After being denied a Coastal Zone Management permit in September, developers of the proposed Cowgirl Bebop floating restaurant have appealed to the Board of Land Use Appeals, arguing that the volunteer board members erred by not following staff recommendations to approve the permit. They also argued the decision was “arbitrary and capricious,” and that the Coastal Zone Management Commission should have given more weight to the economic benefit of the proposed business.
Cowgirl Bebop filed its appeal to BLUA on Oct. 16, according to a release from the developers sent by former Sen. Janette Millin Young.
Company officials are seeking approval to moor the vessel near Mingo Cay and Grass Cay as a destination to eat and drink. Also requested is the approval to install eight moorings for guests to place their boats without anchoring. The vessel is about 120 feet long and 40 feet wide.

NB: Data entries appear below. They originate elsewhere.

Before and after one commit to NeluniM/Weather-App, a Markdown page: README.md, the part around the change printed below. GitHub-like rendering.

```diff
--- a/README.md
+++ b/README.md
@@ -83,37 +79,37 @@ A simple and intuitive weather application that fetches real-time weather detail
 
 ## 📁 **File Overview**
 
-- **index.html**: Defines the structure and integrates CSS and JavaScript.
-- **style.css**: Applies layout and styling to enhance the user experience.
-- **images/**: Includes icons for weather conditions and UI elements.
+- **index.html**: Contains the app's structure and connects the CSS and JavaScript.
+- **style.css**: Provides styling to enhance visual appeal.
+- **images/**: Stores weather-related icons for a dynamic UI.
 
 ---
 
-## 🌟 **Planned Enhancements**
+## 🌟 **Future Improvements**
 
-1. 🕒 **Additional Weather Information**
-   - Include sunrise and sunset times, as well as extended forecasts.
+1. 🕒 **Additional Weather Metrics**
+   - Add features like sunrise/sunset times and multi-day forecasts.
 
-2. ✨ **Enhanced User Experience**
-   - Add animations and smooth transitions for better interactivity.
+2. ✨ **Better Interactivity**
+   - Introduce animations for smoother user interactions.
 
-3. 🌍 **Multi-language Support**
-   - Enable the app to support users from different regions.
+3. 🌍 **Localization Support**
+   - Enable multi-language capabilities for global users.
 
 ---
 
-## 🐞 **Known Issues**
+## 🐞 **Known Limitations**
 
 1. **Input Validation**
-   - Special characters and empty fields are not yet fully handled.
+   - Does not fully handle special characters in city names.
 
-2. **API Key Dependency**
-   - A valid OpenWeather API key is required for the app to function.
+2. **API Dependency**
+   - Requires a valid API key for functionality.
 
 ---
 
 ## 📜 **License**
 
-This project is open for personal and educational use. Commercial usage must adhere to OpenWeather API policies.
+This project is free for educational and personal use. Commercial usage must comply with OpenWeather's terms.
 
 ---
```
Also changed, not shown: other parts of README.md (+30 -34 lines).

During a July public hearing on the permit, attorney Adriane Dudley said the business is expected to generate 30 jobs directly and another 70 indirectly. Cowgirl Bebop will not participate in the territory’s tax incentive programs and will contribute to the tax base by paying income taxes, gross receipts taxes and payroll taxes, Dudley said at the time.
In the Nov. 4 release about the appeal, company officials emphasized environmentally friendly aspects of the plan.
“We have shared that the vessel will be mostly solar-powered and eco-friendly with no discharges as it is will be equipped with holding tanks for septic and gray-water wastes,” Alex Golubitsky said in the release. Golubitsky is an attorney and the official Cowgirl Bebop spokesman.
“We also maintain in our appeal to BLUA that the committee’s decision was arbitrary and capricious, and that it strayed far away from the staff’s careful evaluation which favored granting Bebop’s Coastal Zone Management permit request,” he continued.
“Our team has been fully aware from the inception of filing for the major permit that the commissioners were not in favor of the project moving forward within their jurisdiction. We are, however, grateful that the members all agreed on the record at its decision meeting in September that they liked the concept presented of the floating lounge. Therefore, we had hoped that they would have approved our request understanding the benefits to the territory’s economic growth at a time when the Virgin Islands needs it most.”
Golubitsky said Coastal Zone Management Commission members “failed to appropriately weigh the goals of the territory to protect, maintain and preserve its coastal zone.” According to him, “in fact, by law, it is the responsibility of the regulatory body to promote economic development and growth in a balanced conservational use of our natural resources. Bebop is employing a well-rounded group of professionals as we seek to provide a safe, environmentally sound and attractive product that will make us all proud to showcase in the U.S. Virgin Islands.”
The Coastal Zone Management Commission has legal authority over permits and over most aspects of Coastal Zone Management policy that are not explicitly determined by statute. At the same time, V.I. law gives an automatic right of an appeal to the Board of Land Use Appeals, saying explicitly that “any aggrieved person may file an appeal of an action by the Commission.”
Public commenters at hearings and Coastal Zone Management Commission members who opposed the plan raised concerns about the potential for dangerously rough waters at the proposed site and a lack of a comprehensive statutory regulatory framework for an increasing number of proposals for floating bars and restaurants.
In September, St. John Coastal Zone Management Committee member Rafe Boulon said the environmental assessment provided by the developers lacks detail and does not thoroughly address the interaction of wind, waves and currents.
It was also said that in the late 1980s, three boy scouts drowned in a boating accident near the location proposed for Cowgirl Bebop when an unexpected swell overturned their dinghy.
The developers said in the event of anticipated foul weather, Cowgirl Bebop will be towed to a more sheltered location that has not yet been determined.
They also plan to put Cowgirl Bebop in dry dock from August through October when storm season is most active.
For safety reasons, the developers said they will discourage customers from diving off the vessel or swimming from other boats to Cowgirl Bebop. But Golubitsky said at the time that they “don’t have the ability to prohibit people from swimming. All we can do is refuse to serve them.”
Of the location, St. John CZM Commissioner Andrew Penn said, “This is an extremely pristine area. We don’t have many of these now. They need to be protected more seriously at this time.”